The history of mankind is a ripple effect. One change results to further and wider changes. And no matter how small that change is, it has the potential to make itself felt in a wider range. That is how history works: an event out from another event. For the Philippines, it also has its fair share of remarkable events that became influential to the world.
1. The rejection of US Bases by the Philippine Senate emboldened China: a single vote rejecting the treaty to extend the lease of the naval base in Subic to the US. The 12-11 vote ended up affecting China’s naval invasions in the dispute argued islands of the West Philippine Sea. China has been greatly affected on the departure of the US Navy and the closure of the largest military base outside US. Here, “near-seas” were more favored than “near-coasts” in the 1980s and resulted to China being bolder in the open seas.
2. American imperialism was stifled with the help of the Philippine-American war. Although it was a counter-intuitive where the Philippine-American war ended with an American victory, it still discouraged the Americans to expand further across Asia. After the bloody war, imperialists diminished. It was Theodore Roosevelt, the US president in 1906, who admitted that the Philippines had become America’s Achilles’ heel, specifically in the growing Japanese aggression.

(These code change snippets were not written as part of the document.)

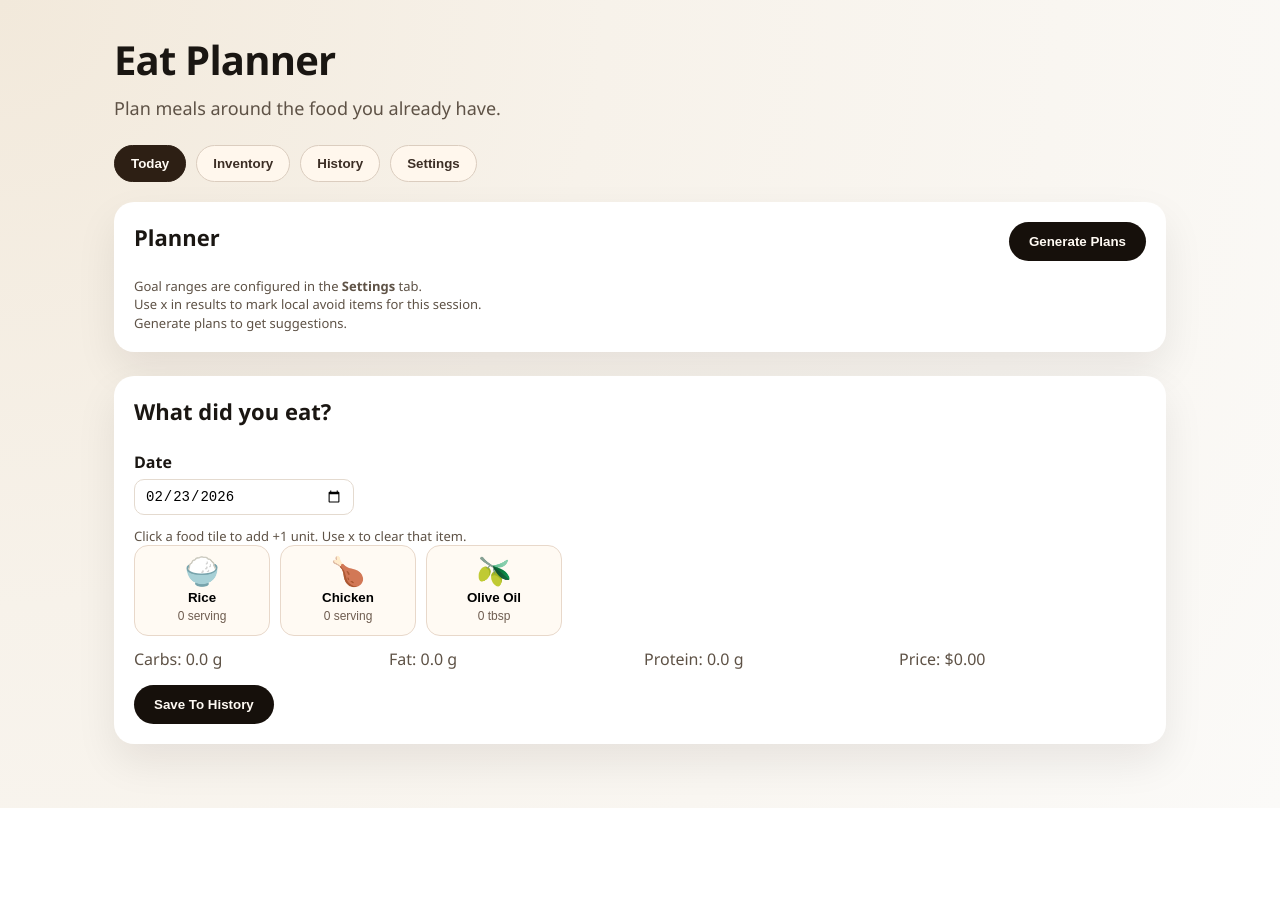
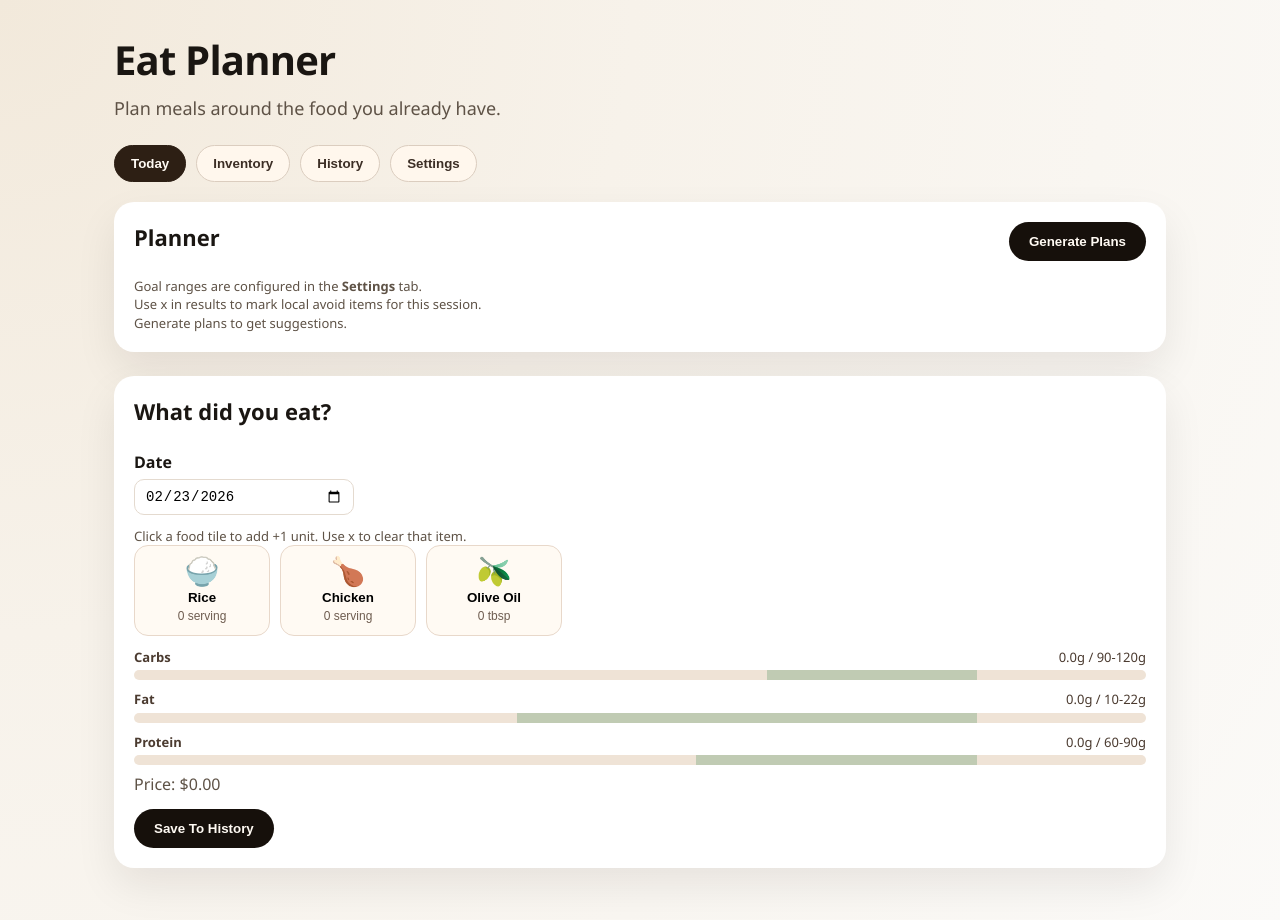
Before and after one commit to quark-zju/EatPlanner, a React (Vite) app: page / in a window 1280 px wide. Shown: the top 920 px of the page. Before the commit the page ends 808 px from the top, so only its background shows below. Built offline with nearby package versions, Linux system fonts and the light colour scheme; the HTML template or start-up script is replaced by a standard one.

Commit message:
feat: add goal-matching macro bars to today nutrition summary
Agent-Model: gpt-5.3-codex

```diff
--- a/src/App.css
+++ b/src/App.css
@@ -153,9 +153,54 @@
 
 .draft-summary {
   display: grid;
-  grid-template-columns: repeat(auto-fit, minmax(120px, 1fr));
+  grid-template-columns: 1fr;
   gap: 8px;
   margin: 10px 0 14px;
+}
+
+.nutrition-goals {
+  display: grid;
+  gap: 10px;
+}
+
+.nutrition-goal-row {
+  display: grid;
+  gap: 4px;
+}
+
+.nutrition-goal-row__header {
+  display: flex;
+  justify-content: space-between;
+  gap: 10px;
+  font-size: 13px;
+  color: #4b3b30;
+}
+
+.nutrition-goal-bar {
+  position: relative;
+  height: 10px;
+  border-radius: 999px;
+  background: #efe3d6;
+  overflow: hidden;
+}
+
+.nutrition-goal-bar__target {
+  position: absolute;
+  top: 0;
+  bottom: 0;
+  background: rgba(54, 130, 73, 0.25);
+}
+
+.nutrition-goal-bar__value {
+  position: absolute;
+  top: 0;
+  left: 0;
+  bottom: 0;
+  background: #b4693f;
+}
+
+.nutrition-goal-bar__value.is-met {
+  background: #2b7a45;
 }
 
 .draft-grid {
--- /dev/null
+++ b/src/components/NutritionGoalStats.tsx
@@ -0,0 +1,55 @@
+import type { Goal, Nutrition } from "../core";
+
+type NutritionGoalStatsProps = {
+  totals: Nutrition;
+  goal: Goal;
+};
+
+type MacroKey = "carbs" | "fat" | "protein";
+
+const MACROS: MacroKey[] = ["carbs", "fat", "protein"];
+
+const toLabel = (macro: MacroKey) =>
+  macro === "carbs" ? "Carbs" : macro === "fat" ? "Fat" : "Protein";
+
+const toPercent = (value: number, max: number) => Math.max(0, Math.min(100, (value / max) * 100));
+
+export default function NutritionGoalStats({ totals, goal }: NutritionGoalStatsProps) {
+  return (
+    <div className="nutrition-goals">
+      {MACROS.map((macro) => {
+        const current = totals[macro] ?? 0;
+        const target = goal[macro];
+        const scaleMax = Math.max(target.max * 1.2, current, 1);
+        const currentPct = toPercent(current, scaleMax);
+        const minPct = toPercent(target.min, scaleMax);
+        const maxPct = toPercent(target.max, scaleMax);
+        const isMet = current >= target.min && current <= target.max;
+
+        return (
+          <div className="nutrition-goal-row" key={macro}>
+            <div className="nutrition-goal-row__header">
+              <strong>{toLabel(macro)}</strong>
+              <span>
+                {current.toFixed(1)}g / {target.min}-{target.max}g
+              </span>
+            </div>
+            <div className="nutrition-goal-bar">
+              <div
+                className="nutrition-goal-bar__target"
+                style={{
+                  left: `${minPct}%`,
+                  width: `${Math.max(0, maxPct - minPct)}%`,
+                }}
+              />
+              <div
+                className={`nutrition-goal-bar__value ${isMet ? "is-met" : ""}`}
+                style={{ width: `${currentPct}%` }}
+              />
+            </div>
+          </div>
+        );
+      })}
+    </div>
+  );
+}
--- a/src/components/tabs/TodayTab.tsx
+++ b/src/components/tabs/TodayTab.tsx
@@ -16,6 +16,7 @@ import {
 } from "../../state/appDraftActions";
 import { generatePlanOptions } from "../../state/appPlannerActions";
 import { getFoodIcon } from "../../state/appState";
+import NutritionGoalStats from "../NutritionGoalStats";
 
 const formatPrice = (priceLowerBound: number, hasUnknownPrice: boolean) => {
   const base = priceLowerBound.toFixed(2);
@@ -200,9 +201,7 @@ export default function TodayTab() {
         </div>
 
         <div className="draft-summary">
-          <p>Carbs: {state.todayDraft.totals.carbs.toFixed(1)} g</p>
-          <p>Fat: {state.todayDraft.totals.fat.toFixed(1)} g</p>
-          <p>Protein: {state.todayDraft.totals.protein.toFixed(1)} g</p>
+          <NutritionGoalStats totals={state.todayDraft.totals} goal={state.goal} />
           <p>Price: ${formatPrice(draftPrice.priceLowerBound, draftPrice.hasUnknownPrice)}</p>
         </div>
 
```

3. Nationalist movements of other Asian countries were greatly influenced by the Philippine revolution. Because the Philippine Revolution was the first to have a true fight for freedom against power, nationalist movements of other Asian countries such as China, Indonesia, and Malaysia were greatly influenced, where the Chinese leader saw the importance of the struggles of the Filipino and supported the revolutionaries with weapons he could provide. He believed that in return of their support to the Filipino revolutions, the Filipinos would also support them in their fight against the hated Manchus.
4. The rest of Asia and Australia was saved by the fall of the Philippines in World War II. Even though we know that the Filipino and American forces surrendered to the Japanese power and had subjugation for the Filipinos for three years, this still did not mean total defeat. In fact, it became a significant factor in delaying Japan’s timetable for conquest and in the end, saved Australia.